Sarn had arrived six winters ago half dead from exposure with his brother in tow. Never had the Kid spoken about how he’d earned some of the scars marring his skin or his psyche. No, the stupid Kid bottled everything up until he imploded.

Worse still, the Kid refused to let him help. He waved a hand in front of the Kid’s radiant eyes. No response. He shook Sarn.

What the hell is going on in your head right now?

Sarn made no reply. His eyes put out enough light to reveal his face, making him look young and lost. The sight punctured Nolo’s heart, and it bled pity. Something the Kid would have scorned had he noticed.

Silver light bloomed around Nolo, and he turned to see what new trouble had come their way. Trees shifted aside, their crowns lowering in respect. Nolo stared as one of the most massive trees he'd ever seen propelled herself toward him. Beads of light danced up and down her pearlized trunk and her roots undulated in a silken train.

A tower of bark and patterns of light, she stood over one thousand feet tall. Her trunk exceeded one hundred feet in diameter. Logic claimed she should remain stationary, but logic held little sway over Shayari. Star-shaped leaves adorned her crown and dripped from every branch. From root to tip, she emitted a soothing white light.

Nolo stared at the Queen of All Trees. Her sightless gaze penetrated all the way to his core, leaving no part of him unexamined. He shuddered under the weight of her scrutiny.

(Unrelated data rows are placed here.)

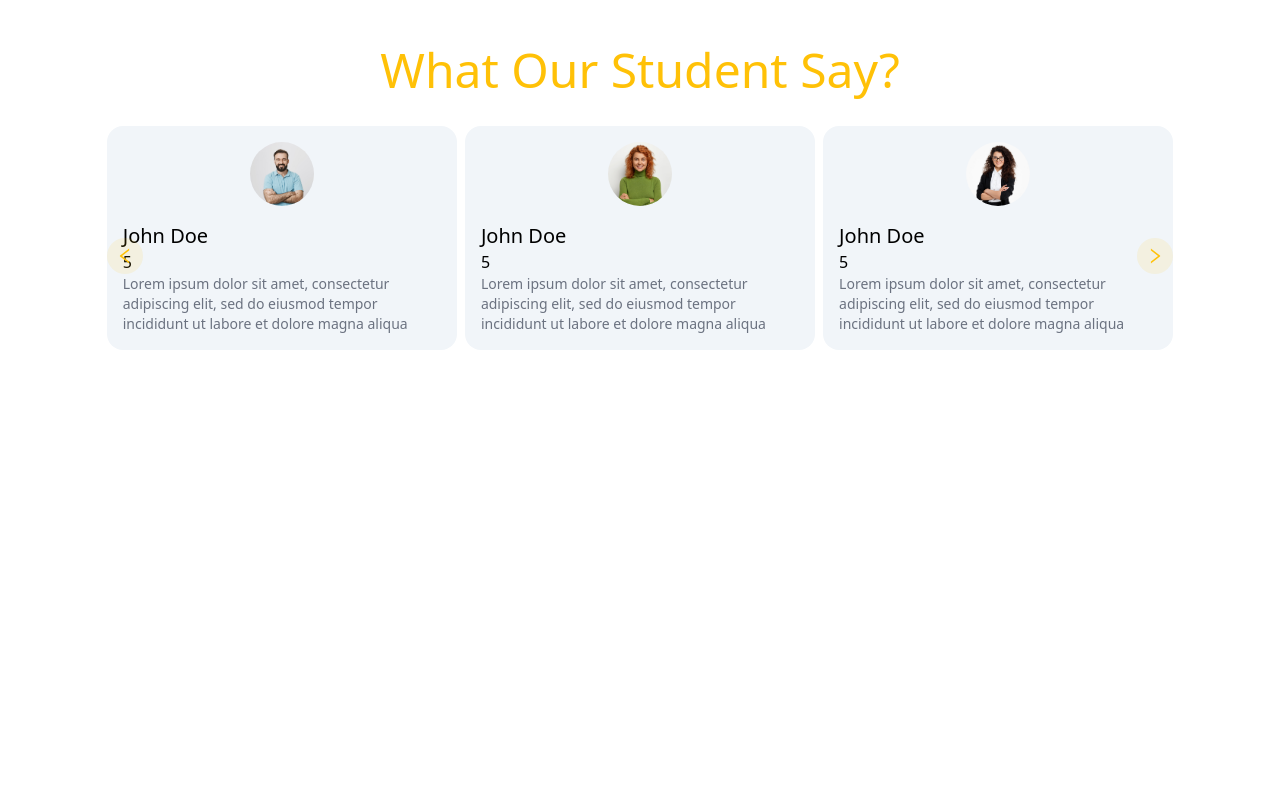
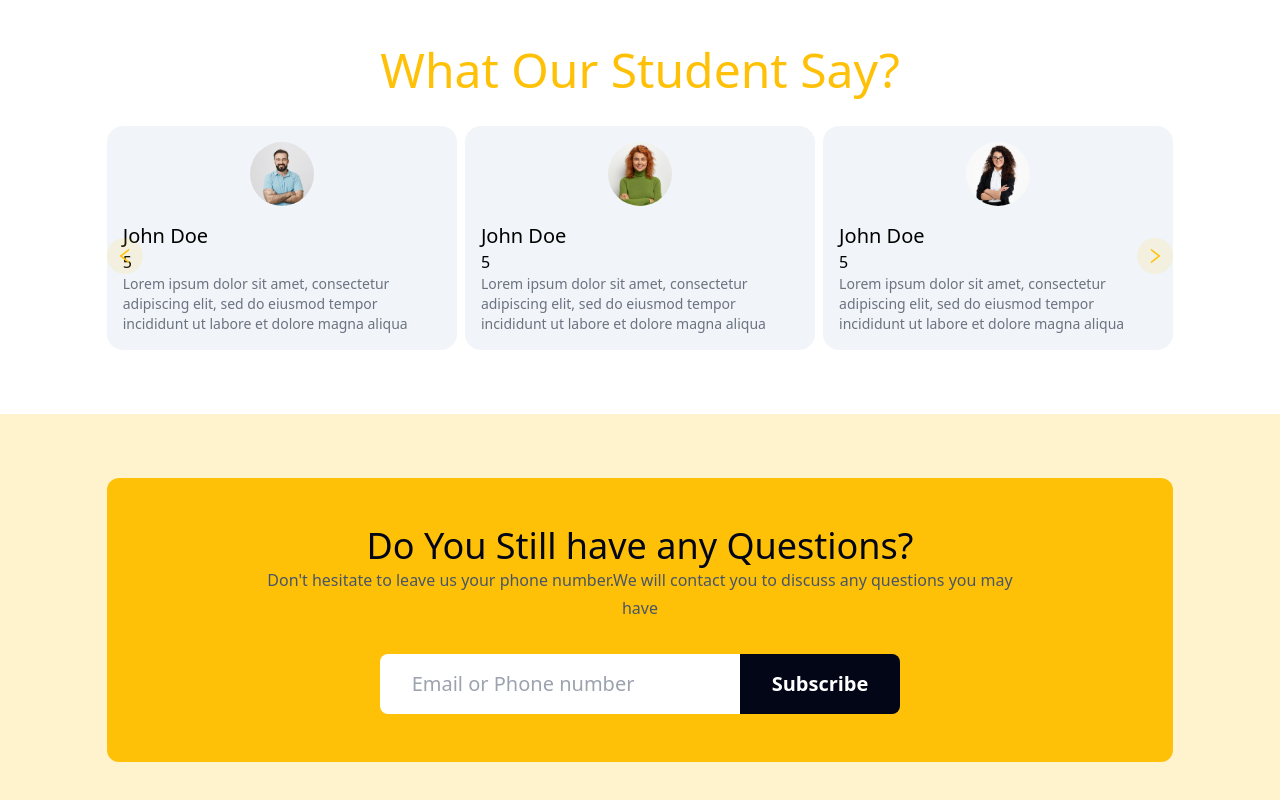
Before and after one commit to Shuvo-Roy/EduCity, a React (Vite) app: page / in a window 1280 px wide. Shown: the part 3546-4346 px from the top of the page. Before the commit the page ends 3960 px from the top, so only its background shows below. Built offline with nearby package versions, Linux system fonts and the light colour scheme.

Commit message:
subscribe

```diff
--- a/src/App.jsx
+++ b/src/App.jsx
@@ -7,6 +7,7 @@ import Premium from './components/Premium'
 import Why from './components/Why'
 import Demo from './components/Demo'
 import Reviews from './components/Reviews'
+import Subscribe from './components/Subscribe'
 
 function App() {
   return (
@@ -18,6 +19,7 @@ function App() {
       <Why/>
       <Demo/>
       <Reviews/>
+      <Subscribe/>
     </React.Fragment>
   )
 }
--- /dev/null
+++ b/src/components/Subscribe.jsx
@@ -0,0 +1,20 @@
+import React from 'react'
+
+export default function Subscribe() {
+  return (
+    <section className='bg-orangeOp bg-opacity-20'>
+    <div className='w-10/12 m-auto py-16'>
+    <div className='bg-orangeOp rounded-xl p-8 flex flex-col items-center justify-center'>
+        <div className='py-4 w-3/4'>
+            <h2 className='text-center text-4xl text-slate-950'>Do You Still have any Questions?</h2>
+            <p className='text-center leading-7 text-slate-600'>Don't hesitate to leave us your phone number.We will contact you to discuss any questions you may have</p>
+        </div>
+        <div className='p-4 flex flex-col md:flex-row lg:flex-row'>
+            <input type='email' placeholder='Email or Phone number' className='md:px-8 lg:px-8 px-4 md:py-4 lg:py-4 py-4 appearance-none  focus:outline-none focus:shadow-outline text-xl bg-white md:rounded-l-lg lg:rounded-l-lg xl:rounded-l-lg' id='email'/>
+            <button className='md:px-8 px-4 lg:px-8 md:py-4 lg:py-4 py-4 bg-slate-950 text-white text-xl font-semibold md:rounded-r-lg lg:rounded-r-lg xl:rounded-r-lg'>Subscribe</button>
+        </div>
+    </div>
+    </div>
+    </section>
+  )
+}
```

The so-called Queen of All Trees regarded the Child of Magic. He was one of a precious few to survive to adulthood. She’d allowed these humans six of his years to do one thing, and they’d failed. Anger welled up directed at the Painted Man, but a glance quelled it. Written in his blood and bone was one purpose: to protect people, objects and places of power. He’d lived up to his ancestors’ promise, but the Child of Magic was still broken. In less than seven months, his magic would expand and kill him. She must save this walking loophole, this bringer of change.

She extended a radiant branch toward him and her power collected in a cloud of sparkling motes. She should take him away and find someone else to fix him, but something tied the Child of Magic to Mount Eredren.

The Queen of All Trees tested its tensile strength and found the bond to be stronger than her. Surprise made her roots lash out and claw the earth. Who had bound so powerful a mage?

A preternatural chill hung in the air. The souls of the slain floated, trapped between worlds, but she could do nothing for them. They too were tied to this place by treachery, violence, and death. Their entrapment had torn the world's fabric allowing the Adversary to peer through. And the Enemy was watching. Its evil eye fixed on her and her bark crawled in revulsion.

Shafts of black ice speared toward her and shattered when they